Furthermore, in order to better evaluate the problem of racial discrimination it is also necessary to collect reliable data and analyse it “with respect to both racial disparities in stops and searches and whether adequate cause exists for the police intrusion” (Albonetti 1991, p.257). In such a way, it is necessary to thoroughly control the situation related to racial issues and patrol officers should clearly realise that their actions would be critically evaluated in the context of racial issues on the basis of equality of all races.
Naturally, the improvement and prevention of possible cases of racial discrimination from the part of patrol officers need the development of effective judicial remedial measures, which should include more progressive police management philosophies and hold the promise for significant amelioration of past abuses.
In such a situation, the following steps could be suggested to improve the current situation.
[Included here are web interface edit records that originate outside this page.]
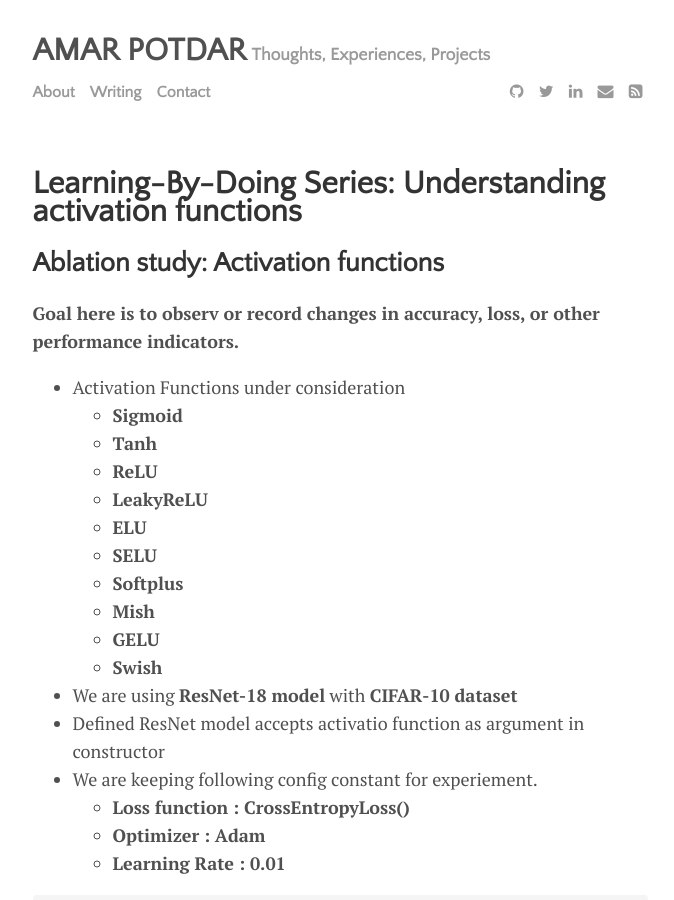
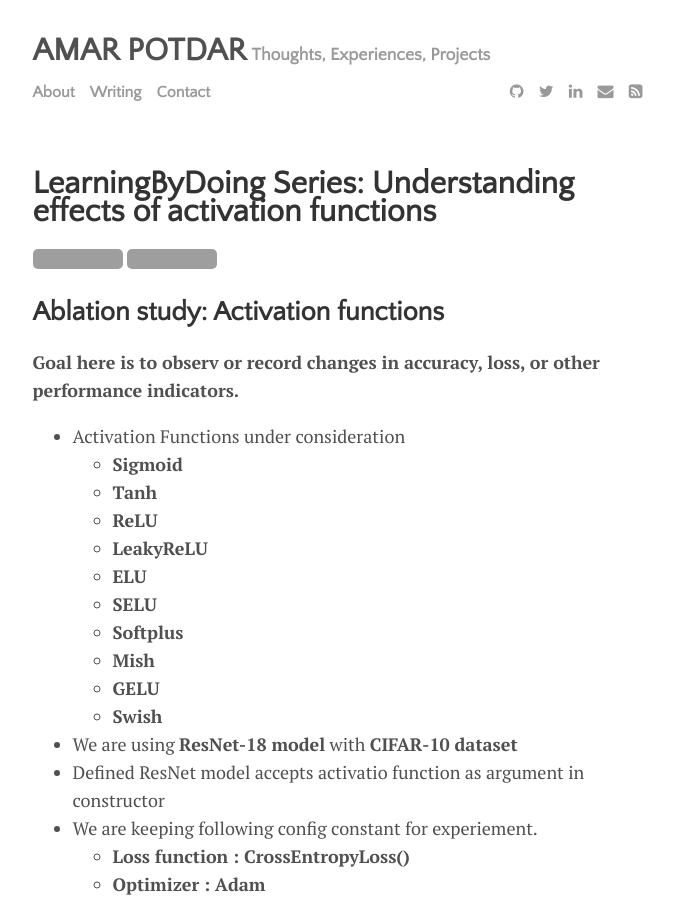
Before and after one commit to MeAmarP/meamarp.github.io, a Jekyll site: the page built from _posts/2024-02-27-activation_functions_ablation_study.md, in a window 1280 px wide and 900 px high. Shown: the whole window, without its empty margins (300-974 px from the left). Built offline with Jekyll 4.4.1, drawn with Linux system fonts in a browser that asks for light colours; grey boxes are pictures that could not be loaded.

Commit message:
updated title and minor changes

```diff
--- a/_posts/2024-02-27-activation_functions_ablation_study.md
+++ b/_posts/2024-02-27-activation_functions_ablation_study.md
@@ -1,10 +1,13 @@
 ---
 layout: post
-title: "Learning-By-Doing Series: Understanding activation functions"
+title: "LearningByDoing Series: Understanding effects of activation functions"
 author: "Amar P"
 categories: journal
-tags: [neural-networks,fundamentals]
+tags: [neural-networks,fundamentals,LearningByDoing]
 ---
+
+[![Colab badge](https://colab.research.google.com/assets/colab-badge.svg)](https://colab.research.google.com/)
+[![PyTorch](https://img.shields.io/badge/PyTorch-1.14.0-orange.svg)](https://pytorch.org/)
 
 ## Ablation study: Activation functions
 
```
Along with the prohibition of ‘racial profiling’ and collecting relevant data, it is also possible to recommend to prohibit pretextual stops by patrol officers. Basically, traffic stops should be made “only for observed traffic violations or where adequate cause supports a criminal investigatory stops” (Albonetti 1991, p.262). Moreover, in all circumstances in which consent to search is requested, the person should be informed of her right to refuse consent.
Naturally, patrol officers should avoid any violations of constitutional rights and follow regulations thoroughly in order to prevent possible problems caused by racial issues. Anyway, it is obviously necessary to enforce the control of the Department of Justice over patrol officers’ misconduct. On the other hand, Police Departments, in their turn, should insure that their “Internal Affairs Unit conduct investigations of police misconduct with impartiality, integrity, and with the necessary resources” (Kautt and Spohn 2002, p.1).
Thus, taking into account all above mentioned, it is possible to conclude that racial issues concerning traffic stops by patrol officers still constitute a significant problem but the situation can be really improved, if efficient policy is developed and properly implemented. Briefly speaking, it is necessary to develop legislative and administrative measures, aiming at the improvement of the current situation, implemented such changes in practical life, and provide efficient control over their practical functioning.
1. Albonetti, C. A. An integration of theories to explain judicial discretion. So¬cial Problems, 38, 1991, 247-266.
2. Kautt, Paul and Cassia Spohn. “Cracking down on black drug offenders? Testing for interactions among offend” Justice Quarterly: JQ; Mar 2002; 19, 1.
3. Parker, Karen F. and Scott R. Maggard. “Structural Theories and Race-Specific Drug Arrests: What Structural Factors Account for the Rise in Race-Specific Drug Arrests Over Time?” CRIME & DELINQUENCY. Vol, S I No. 4, October 2005 521-547.